EXERCISE REQUIREMENTS: Scan the records for the line containing "team members change"; extract it and all later lines, verbatim, through the end, and nothing before it.

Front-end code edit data

* * * * * * *

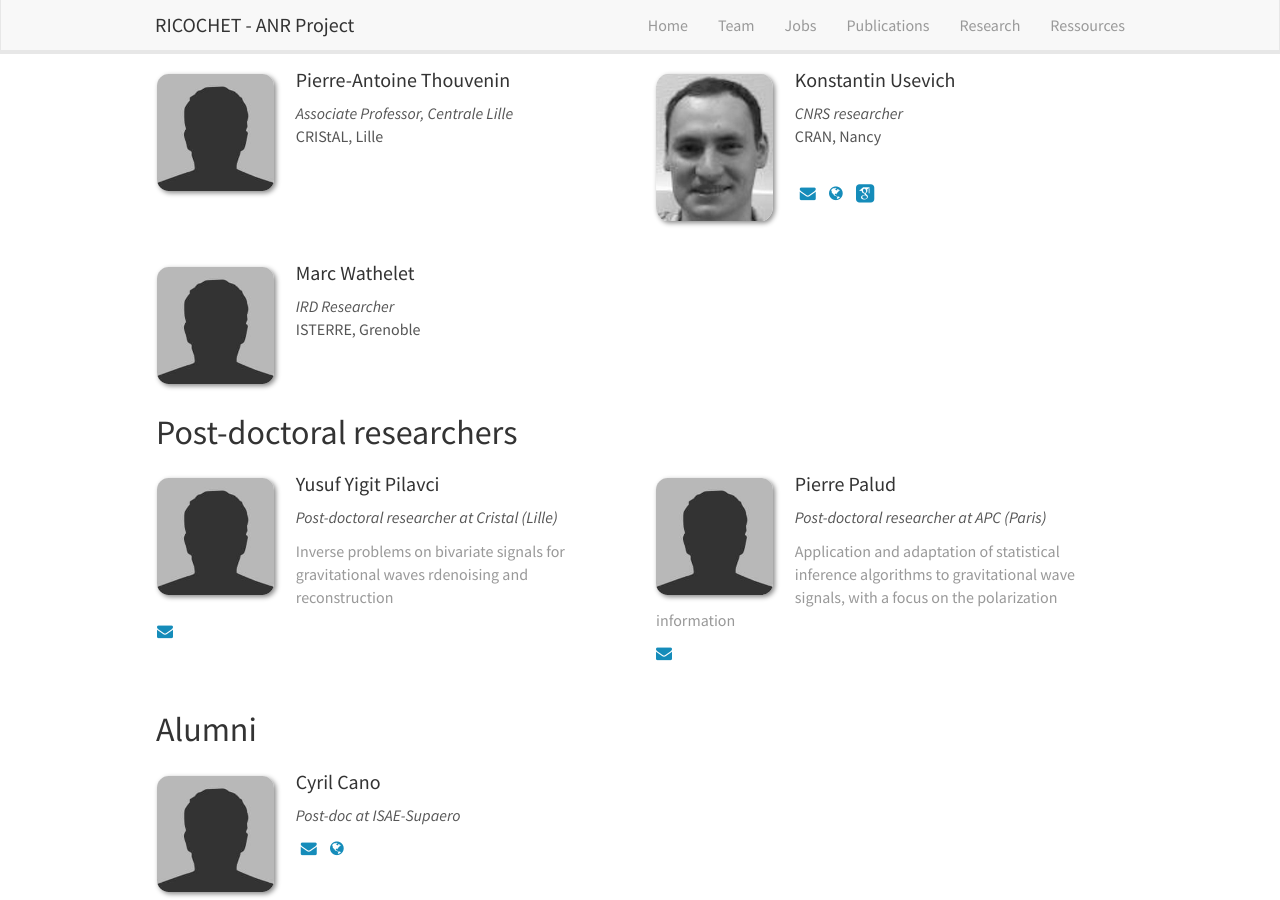
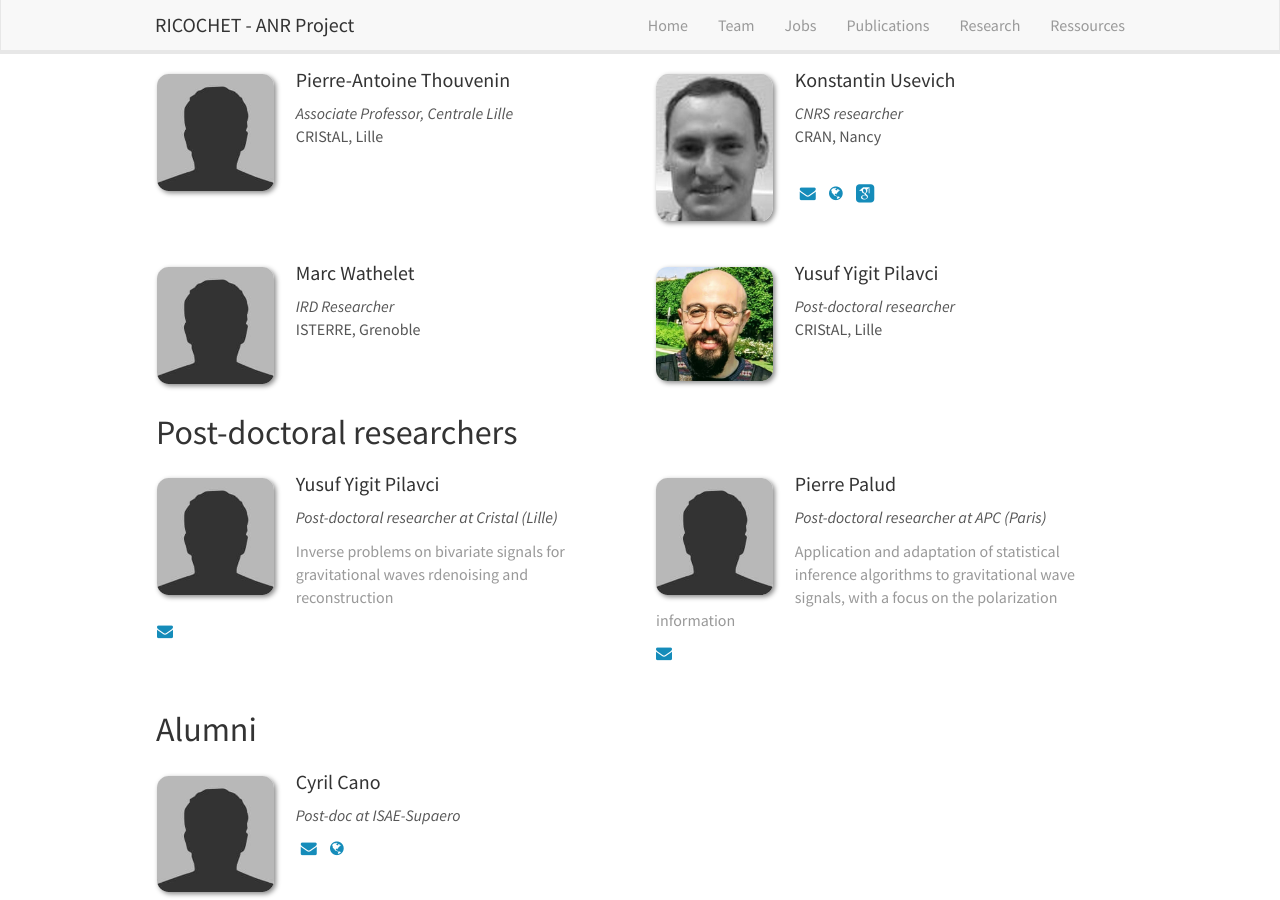
Before and after one commit to ricochet-anr/ricochet-anr.github.io, a Jekyll site: the page built from _pages/team.md, in a window 1280 px wide and 900 px high, scrolled down 1478 px. Built offline with Jekyll 4.4.1, drawn with Linux system fonts in a browser that asks for light colours; nearby versions of some CDN libraries; some web fonts are replaced.

Commit message:
team members change

```diff
--- a/_data/team_members.yml
+++ b/_data/team_members.yml
@@ -113,3 +113,8 @@
   photo: misc.jpg
   info: IRD Researcher
   lab: ISTERRE, Grenoble
+
+- name: Yusuf Yigit Pilavci
+  photo: yigit.jpeg
+  info: Post-doctoral researcher
+  lab: CRIStAL, Lille
```
Also changed, not shown: images/teampic/yigit.jpeg (added).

* * * * * * *

WRITTEN RESPONSE:
team members change

```diff
--- a/_data/team_members.yml
+++ b/_data/team_members.yml
@@ -113,3 +113,8 @@
   photo: misc.jpg
   info: IRD Researcher
   lab: ISTERRE, Grenoble
+
+- name: Yusuf Yigit Pilavci
+  photo: yigit.jpeg
+  info: Post-doctoral researcher
+  lab: CRIStAL, Lille
```
Also changed, not shown: images/teampic/yigit.jpeg (added).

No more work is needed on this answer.